British Columbia

District debates whether councillors should disclose developers' donations

The policy, if enacted, would go further than any other Metro Vancouver municipality for disclosure rules.

Policy, if enacted, would go further than any other Metro Vancouver municipality; motion was deferred Monday

The District of North Vancouver's last municipal election centred around the pace of growth in the predominantly suburban community. (Justin McElroy/CBC)

A precedent-setting motion by a District of North Vancouver councillor on disclosing donations from developers was deferred on Monday night. 

Coun. Jim Hanson's motion argued it would "foster greater transparency and accountability" if staff put together a policy that would do the following:

  • If a development proposal comes forward to a vote, make councillors disclose prior to the vote what donations they got from people associated with the applicant company. 
  • Put an online link on each councillor's biography linking to campaign disclosure statements.
  • Encourage councillors to recuse themselves from votes involving development companies that had owners, directors, employees who gave them money, or family members of those groups.

The policy, if enacted, would go further than any other Metro Vancouver municipality for disclosure rules. 

However, it was sent back to a future workshop meeting following a 90-minute debate.

'Justice … must be seen to be done'

Corporate and union donations to municipal politicians were banned prior to last election, but owners, employees and family members of development companies can still donate the maximum $1,200 to councillors.

Hanson said that could create the perception of a conflict of interest on contentious land-use debates.

"Justice must not only be done, but must be seen to be done," he said. 

"The feedback that has come to me is for people to receive money from a development company, directly or indirectly, and then to sit in a quasi-judicial role ... as judges of rezoning, puts forward an appearance of conflict. And I believe we can set ourselves to a higher standard."

'It's all about politics' 

Hanson's report to council specifically cited the Building Bridges party, which includes Coun. Mathew Bond, as a recepient of donations "from persons associated with corporations engaged in real estate development."

Last year's election campaign in the District of North Vancouver centred around the pace of development, and Bond accused the motion of being politically motivated. 
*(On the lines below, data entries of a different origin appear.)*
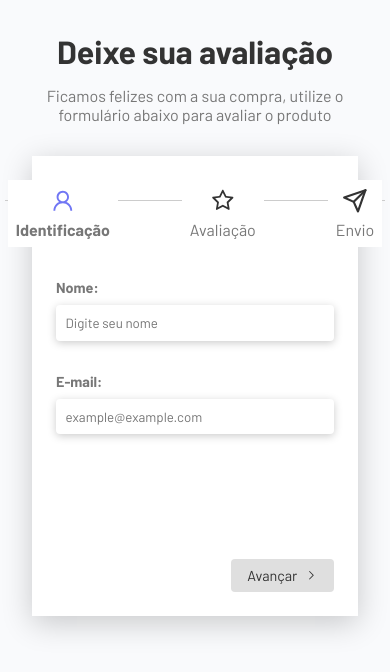
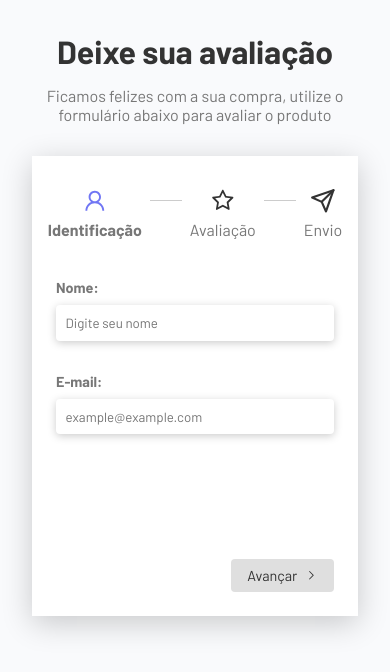
Before and after one commit to dev-vinicius-lima/form-multStep, a React (Vite) app: page / in a window 390 px wide. Shown: the top 672 px of the page. Built offline with nearby package versions, Linux system fonts and the light colour scheme.

Commit message:
Responsive Mobile

```diff
--- a/src/components/Steps.css
+++ b/src/components/Steps.css
@@ -1,6 +1,6 @@
 .steps {
     display: flex;
-    gap: 4rem;
+    gap: 3rem;
     align-items: center;
     justify-content: center;
     max-width: 400px;
@@ -11,7 +11,7 @@
 
 .steps::after {
     content: "";
-    width: 380px;
+    width: 80%;
     border-bottom: 1px solid #ccc;
     position: absolute;
     top: 20px;
@@ -37,3 +37,23 @@
 .active>svg {
     fill: #7076f4;
 }
+
+@media (max-width: 415px) {
+    .steps {
+        gap: 2rem;
+    }
+
+    .steps::after {
+        width: 80%;
+    }
+}
+
+@media (max-width: 377px) {
+    .steps {
+        gap: 1.5rem;
+    }
+
+    steps::after {
+        width: 80%;
+    }
+}
```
"The most transparent thing about this motion is it has nothing to do with transparency: It's all about politics," he said. 

Bond argued that the district already had appropriate code of conduct rules that guided councillors, and argued that if council was concerned about disclosing conflict of interests, it should extend the legislation to include ties to businesses or unions that could benefit from council votes. 

"This motion doesn't address those perceptions of interest," he said. 

District of North Vancouver Mayor Mike Little says he approved the spirit of the motion, and supported some of the clauses, but said it was too broad as written. (Christian Amundson/CBC)

Division, confusion, referral

Hanson's motion, as presented, failed to receive full support for all its parts.

Councillors were divided on whether the motion should explicitly mention the development community, or extend more broadly to other businesses that could have vested interests in decision by council. 

In addition, Mayor Mike Little said the parts involving councillors having to proactively disclose connections before any vote — and connections including employees and employee family members — were too vague to be implemented effectively.

However, he applauded the overall spirit of the motion. 

"Far too often we've seen patterns where people who have proposals coming to council are donating to campaigns. They're not donating out of the kindness of their heart," he said. 

"There's no confusion on the part of the donor over why they're campaigning ... in some cases, they have a vested interest."